In December of last year on the patio following a service, Fr. Mark invited me to join their group going to Haiti in February. In his joyful energetic way, he said, “Really! You should join us. You would be a great addition to our team!” I’m sure he says that to all the gals, but he had succeeded in planting a seed. After praying about it, confirming all the trip costs would fit into my budget and shifting around my schedule at work, I was ready to take my first plunge into hands-on outreach. Boy, am I glad I did!
After arriving in Port Au Prince and staying a night in the Hinche’ rectory, we made the ninety-minute drive on the off-road path they call a highway to Loranette, a village so small that Google maps doesn’t even find it unless you are actually there and drop a pin. We were greeted on the road about five minutes from the school by all the children and teachers. They lined the way enthusiastically singing, clapping and waving fresh leave-filled branches in welcome. Out of the trucks we hopped and then marched with the procession the last quarter mile to the school itself.
I must admit that, in the past, I have been someone who sometimes hears about foreign aid and thinks, “Don’t we have enough poverty in the U.S.? Why are we helping those so far away?” Well, I was about to be introduced to whole new level of poverty which was hard to even comprehend.
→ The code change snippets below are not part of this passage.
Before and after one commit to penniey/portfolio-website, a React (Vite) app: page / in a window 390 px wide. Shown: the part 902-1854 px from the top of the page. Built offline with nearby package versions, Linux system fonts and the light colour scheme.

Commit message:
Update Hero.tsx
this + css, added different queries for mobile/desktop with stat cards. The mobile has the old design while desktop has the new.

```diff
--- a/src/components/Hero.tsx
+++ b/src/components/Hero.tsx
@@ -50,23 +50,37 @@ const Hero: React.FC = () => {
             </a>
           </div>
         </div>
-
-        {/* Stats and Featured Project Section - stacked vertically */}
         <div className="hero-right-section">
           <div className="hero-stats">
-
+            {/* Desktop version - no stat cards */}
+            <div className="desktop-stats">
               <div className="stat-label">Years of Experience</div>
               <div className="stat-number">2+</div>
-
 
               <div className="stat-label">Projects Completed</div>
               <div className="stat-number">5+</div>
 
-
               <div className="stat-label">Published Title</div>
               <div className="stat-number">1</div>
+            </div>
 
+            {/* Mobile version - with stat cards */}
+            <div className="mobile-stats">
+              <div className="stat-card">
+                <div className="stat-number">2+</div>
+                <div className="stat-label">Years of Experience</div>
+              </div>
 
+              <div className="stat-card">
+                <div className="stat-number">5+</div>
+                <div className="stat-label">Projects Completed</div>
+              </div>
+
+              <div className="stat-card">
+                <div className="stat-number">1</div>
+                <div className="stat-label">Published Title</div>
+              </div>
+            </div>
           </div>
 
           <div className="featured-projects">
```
The children range from preschool to elementary ages. They had on very well-worn, mismatched clothing. Some wore closed-toe shoes. The rest either had on old flip flops or no shoes at all. A few of them showed up in two or three different outfits as the week went on but most wore the same rundown clothes every day, but Sunday when they pulled out their best. By American standards, their best outfits, while clean, were still something you would see on very few of us at home.
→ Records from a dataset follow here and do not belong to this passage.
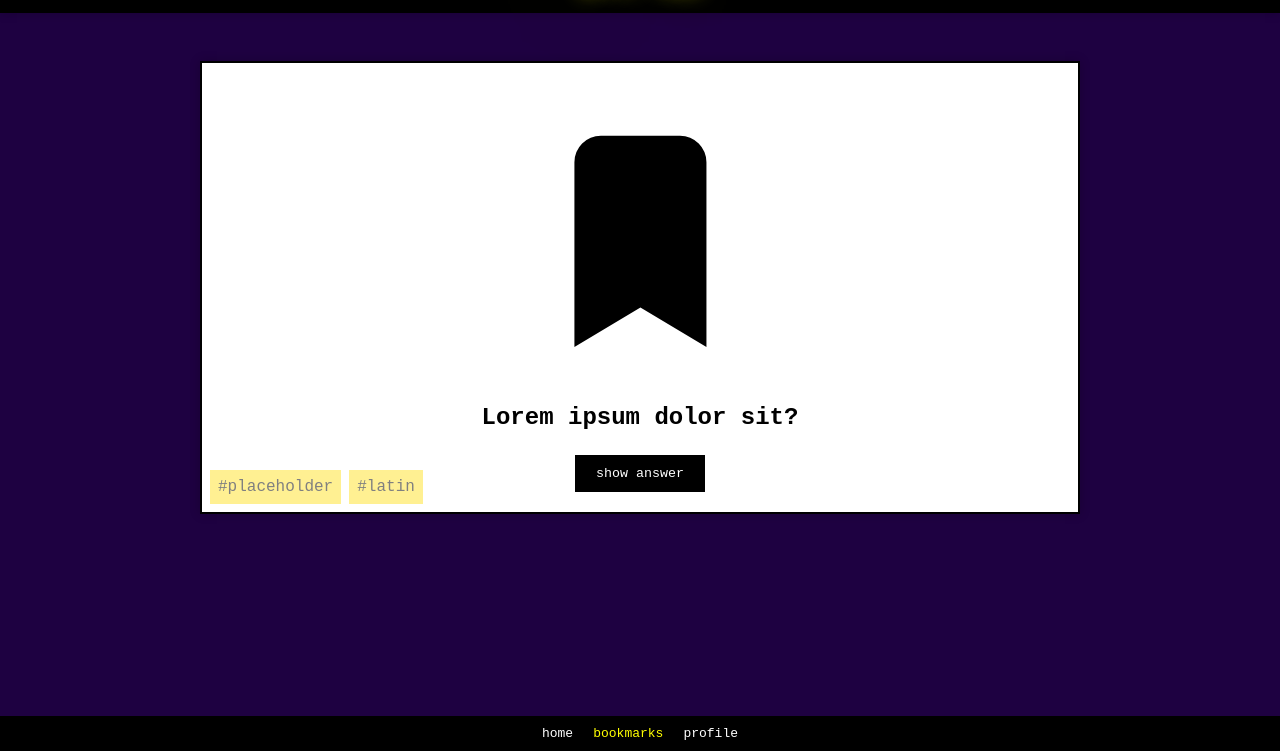
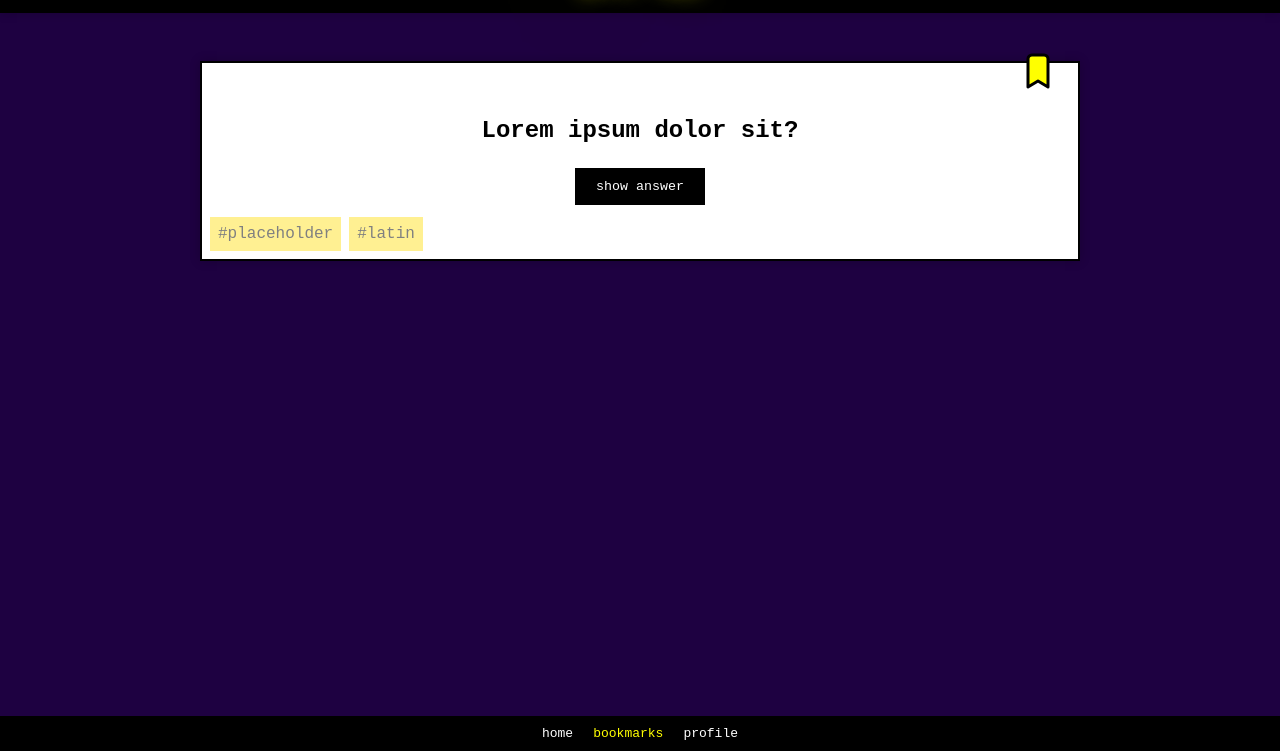
Before and after one commit to botacode-gh/myQuiz, a plain HTML site: page bookmarks.html in a window 1280 px wide. Shown: the part 49-800 px from the top of the page. Drawn offline with Linux system fonts and the light colour scheme.

Commit message:
Fixed bookmark in bookmarks.html

```diff
--- a/bookmarks.html
+++ b/bookmarks.html
@@ -23,7 +23,7 @@
           <div class="quiz-card__content">
             <svg
               xmlns="http://www.w3.org/2000/svg"
-              class="quiz-card__bookmark--marked"
+              class="quiz-card__bookmark bookmark--marked"
               viewBox="0 0 24 24"
             >
               <path stroke="none" d="M0 0h24v24H0z" fill="none" />
```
The current “school” is a 20- by 25- foot framed structure that looks like a two-car carport with palm fronds and frayed tarps for walls. The 180 students were split into four classes by age, each with its own makeshift chalkboard comprised of a rough-edged piece of plywood and some chalkboard paint propped up on trimmed branches. Each of their “benches” was made of a long four-inch diameter log of wood wedged into two eight-inch-tall logs. Our group sat on them for a number of the worship services and, even though our American backsides have much more padding, the typical Episcopal pew aerobics were a welcome respite throughout the services.
We were honored with a tour of the village and several homes. No buildings in the village have running water, electricity or even an indoor kitchen. They were built with tin roofs set upon walls made of woven sticks covered in mud and the floors were simply hard dirt. I can’t even imagine the muddiness that occurs during rainy season. There were no couches, chairs, televisions, video games, glass dishes or anything that we consider “normal” here in the United States. We saw the occasional small table or bed, all engineered from found scrap materials.
With all the poverty around them, one might think they would be a sad, woeful people. It was the exact opposite. They exhibited a zest for life and fellowship with others. After getting over a little shyness in the beginning, they had nothing but smiles for us and each other. They make due with so little in their community that I felt an overwhelming joy that St. Bartholomew was providing them with a way to work up out of that poverty. Empowering them with an education is a proven method of enabling them to grow and strengthen their abilities.
The building progress of the last few months is amazing. Construction started in November and the cinderblock school’s eight-room structure is already about two-thirds completed. It is wired for electricity that will be run by a generator and it has an indoor bathroom with a sink, toilet and shower. The “running water” is provided by a giant cistern on the roof that is literally filled one water jug at a time. They are brought in by donkey from the well about a half mile away and raised by a pulley system onto the roof. The cistern ran dry a few times during the week but they always refilled it. Their hospitality was humbling.
With only $17,000 left to complete the capital campaign, we are so close to completing the foundation of our ministry in Loranette: Epiphanie School. The original mission’s vision is coming to fruition very quickly, but our work cannot stop there.
Once the school is complete, St. Bart’s support can be used to build up the people of the village as well as the students in the school. Many creative ideas were generated during our trip - uniforms, school supplies, scholarships for those who cannot afford the 700 Haitian gourde (about $10 USD) annual tuition to attend the school, continuing education for the principal and the teachers so they can provide an even higher quality of instruction to the students.
If you have a chance to go on a future mission trip to Haiti, I recommend it with all my heart. It is a heart that God opened wide to be filled by the joy for life I saw in hundreds of faces every day that deserve to have the necessities I once took for granted - clean water, plentiful food, clothing not torn or frayed, education and too many others to list. The mission to build not only the school, but also the relationships, with a kind loving people who believe in the Lord with all they have is a huge blessing.
I don’t mean just for them. I mean for me.